* DIRECTIONS FOR THIS TASK
Line by line, copy the material below exactly.

Start of Block

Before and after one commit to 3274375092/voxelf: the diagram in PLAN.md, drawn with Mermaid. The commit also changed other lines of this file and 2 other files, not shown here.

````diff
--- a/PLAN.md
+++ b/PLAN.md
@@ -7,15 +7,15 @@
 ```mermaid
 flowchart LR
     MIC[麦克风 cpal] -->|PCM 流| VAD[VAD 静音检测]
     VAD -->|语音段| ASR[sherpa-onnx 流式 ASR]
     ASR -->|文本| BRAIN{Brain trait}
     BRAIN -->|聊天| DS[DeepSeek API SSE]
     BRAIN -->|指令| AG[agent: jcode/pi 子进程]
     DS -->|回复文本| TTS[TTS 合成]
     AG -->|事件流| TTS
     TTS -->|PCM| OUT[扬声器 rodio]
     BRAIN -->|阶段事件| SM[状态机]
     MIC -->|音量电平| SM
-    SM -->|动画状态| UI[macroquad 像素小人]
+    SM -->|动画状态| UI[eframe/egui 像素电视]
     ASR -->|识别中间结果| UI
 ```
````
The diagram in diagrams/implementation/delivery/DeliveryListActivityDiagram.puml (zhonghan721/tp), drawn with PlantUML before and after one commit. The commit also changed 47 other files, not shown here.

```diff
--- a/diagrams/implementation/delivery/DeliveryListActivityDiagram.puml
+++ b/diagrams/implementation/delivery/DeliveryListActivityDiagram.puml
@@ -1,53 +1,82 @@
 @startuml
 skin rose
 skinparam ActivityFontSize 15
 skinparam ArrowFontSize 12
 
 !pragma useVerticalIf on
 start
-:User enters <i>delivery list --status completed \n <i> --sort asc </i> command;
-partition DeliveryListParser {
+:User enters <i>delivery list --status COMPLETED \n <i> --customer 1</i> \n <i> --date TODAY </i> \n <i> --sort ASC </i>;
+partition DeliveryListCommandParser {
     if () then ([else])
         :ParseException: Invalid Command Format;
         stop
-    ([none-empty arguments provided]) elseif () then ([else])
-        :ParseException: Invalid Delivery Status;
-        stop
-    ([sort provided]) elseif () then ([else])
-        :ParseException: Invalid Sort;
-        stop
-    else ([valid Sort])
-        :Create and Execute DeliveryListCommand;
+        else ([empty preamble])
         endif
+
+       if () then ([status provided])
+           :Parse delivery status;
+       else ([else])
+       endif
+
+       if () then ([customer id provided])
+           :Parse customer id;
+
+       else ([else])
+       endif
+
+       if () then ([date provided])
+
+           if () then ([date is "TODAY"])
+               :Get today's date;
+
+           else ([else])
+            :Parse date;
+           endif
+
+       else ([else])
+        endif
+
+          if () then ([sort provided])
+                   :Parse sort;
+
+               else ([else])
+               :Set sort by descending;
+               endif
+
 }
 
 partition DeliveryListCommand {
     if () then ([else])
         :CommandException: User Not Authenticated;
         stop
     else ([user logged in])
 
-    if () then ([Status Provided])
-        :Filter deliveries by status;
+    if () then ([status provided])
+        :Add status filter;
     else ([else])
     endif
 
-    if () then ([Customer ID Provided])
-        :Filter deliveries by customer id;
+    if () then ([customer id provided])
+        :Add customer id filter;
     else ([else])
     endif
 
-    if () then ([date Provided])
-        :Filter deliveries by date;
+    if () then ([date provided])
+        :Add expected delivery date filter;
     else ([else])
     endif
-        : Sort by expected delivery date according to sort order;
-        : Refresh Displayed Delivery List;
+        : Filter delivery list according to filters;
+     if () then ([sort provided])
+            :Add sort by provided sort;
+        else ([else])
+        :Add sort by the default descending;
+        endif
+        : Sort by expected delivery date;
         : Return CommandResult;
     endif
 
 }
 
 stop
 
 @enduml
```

End of Block

* FINAL ANSWER
Before and after one commit to 3274375092/voxelf: the diagram in PLAN.md, drawn with Mermaid. The commit also changed other lines of this file and 2 other files, not shown here.

````diff
--- a/PLAN.md
+++ b/PLAN.md
@@ -7,15 +7,15 @@
 ```mermaid
 flowchart LR
     MIC[麦克风 cpal] -->|PCM 流| VAD[VAD 静音检测]
     VAD -->|语音段| ASR[sherpa-onnx 流式 ASR]
     ASR -->|文本| BRAIN{Brain trait}
     BRAIN -->|聊天| DS[DeepSeek API SSE]
     BRAIN -->|指令| AG[agent: jcode/pi 子进程]
     DS -->|回复文本| TTS[TTS 合成]
     AG -->|事件流| TTS
     TTS -->|PCM| OUT[扬声器 rodio]
     BRAIN -->|阶段事件| SM[状态机]
     MIC -->|音量电平| SM
-    SM -->|动画状态| UI[macroquad 像素小人]
+    SM -->|动画状态| UI[eframe/egui 像素电视]
     ASR -->|识别中间结果| UI
 ```
````
The diagram in diagrams/implementation/delivery/DeliveryListActivityDiagram.puml (zhonghan721/tp), drawn with PlantUML before and after one commit. The commit also changed 47 other files, not shown here.

```diff
--- a/diagrams/implementation/delivery/DeliveryListActivityDiagram.puml
+++ b/diagrams/implementation/delivery/DeliveryListActivityDiagram.puml
@@ -1,53 +1,82 @@
 @startuml
 skin rose
 skinparam ActivityFontSize 15
 skinparam ArrowFontSize 12
 
 !pragma useVerticalIf on
 start
-:User enters <i>delivery list --status completed \n <i> --sort asc </i> command;
-partition DeliveryListParser {
+:User enters <i>delivery list --status COMPLETED \n <i> --customer 1</i> \n <i> --date TODAY </i> \n <i> --sort ASC </i>;
+partition DeliveryListCommandParser {
     if () then ([else])
         :ParseException: Invalid Command Format;
         stop
-    ([none-empty arguments provided]) elseif () then ([else])
-        :ParseException: Invalid Delivery Status;
-        stop
-    ([sort provided]) elseif () then ([else])
-        :ParseException: Invalid Sort;
-        stop
-    else ([valid Sort])
-        :Create and Execute DeliveryListCommand;
+        else ([empty preamble])
         endif
+
+       if () then ([status provided])
+           :Parse delivery status;
+       else ([else])
+       endif
+
+       if () then ([customer id provided])
+           :Parse customer id;
+
+       else ([else])
+       endif
+
+       if () then ([date provided])
+
+           if () then ([date is "TODAY"])
+               :Get today's date;
+
+           else ([else])
+            :Parse date;
+           endif
+
+       else ([else])
+        endif
+
+          if () then ([sort provided])
+                   :Parse sort;
+
+               else ([else])
+               :Set sort by descending;
+               endif
+
 }
 
 partition DeliveryListCommand {
     if () then ([else])
         :CommandException: User Not Authenticated;
         stop
     else ([user logged in])
 
-    if () then ([Status Provided])
-        :Filter deliveries by status;
+    if () then ([status provided])
+        :Add status filter;
     else ([else])
     endif
 
-    if () then ([Customer ID Provided])
-        :Filter deliveries by customer id;
+    if () then ([customer id provided])
+        :Add customer id filter;
     else ([else])
     endif
 
-    if () then ([date Provided])
-        :Filter deliveries by date;
+    if () then ([date provided])
+        :Add expected delivery date filter;
     else ([else])
     endif
-        : Sort by expected delivery date according to sort order;
-        : Refresh Displayed Delivery List;
+        : Filter delivery list according to filters;
+     if () then ([sort provided])
+            :Add sort by provided sort;
+        else ([else])
+        :Add sort by the default descending;
+        endif
+        : Sort by expected delivery date;
         : Return CommandResult;
     endif
 
 }
 
 stop
 
 @enduml
```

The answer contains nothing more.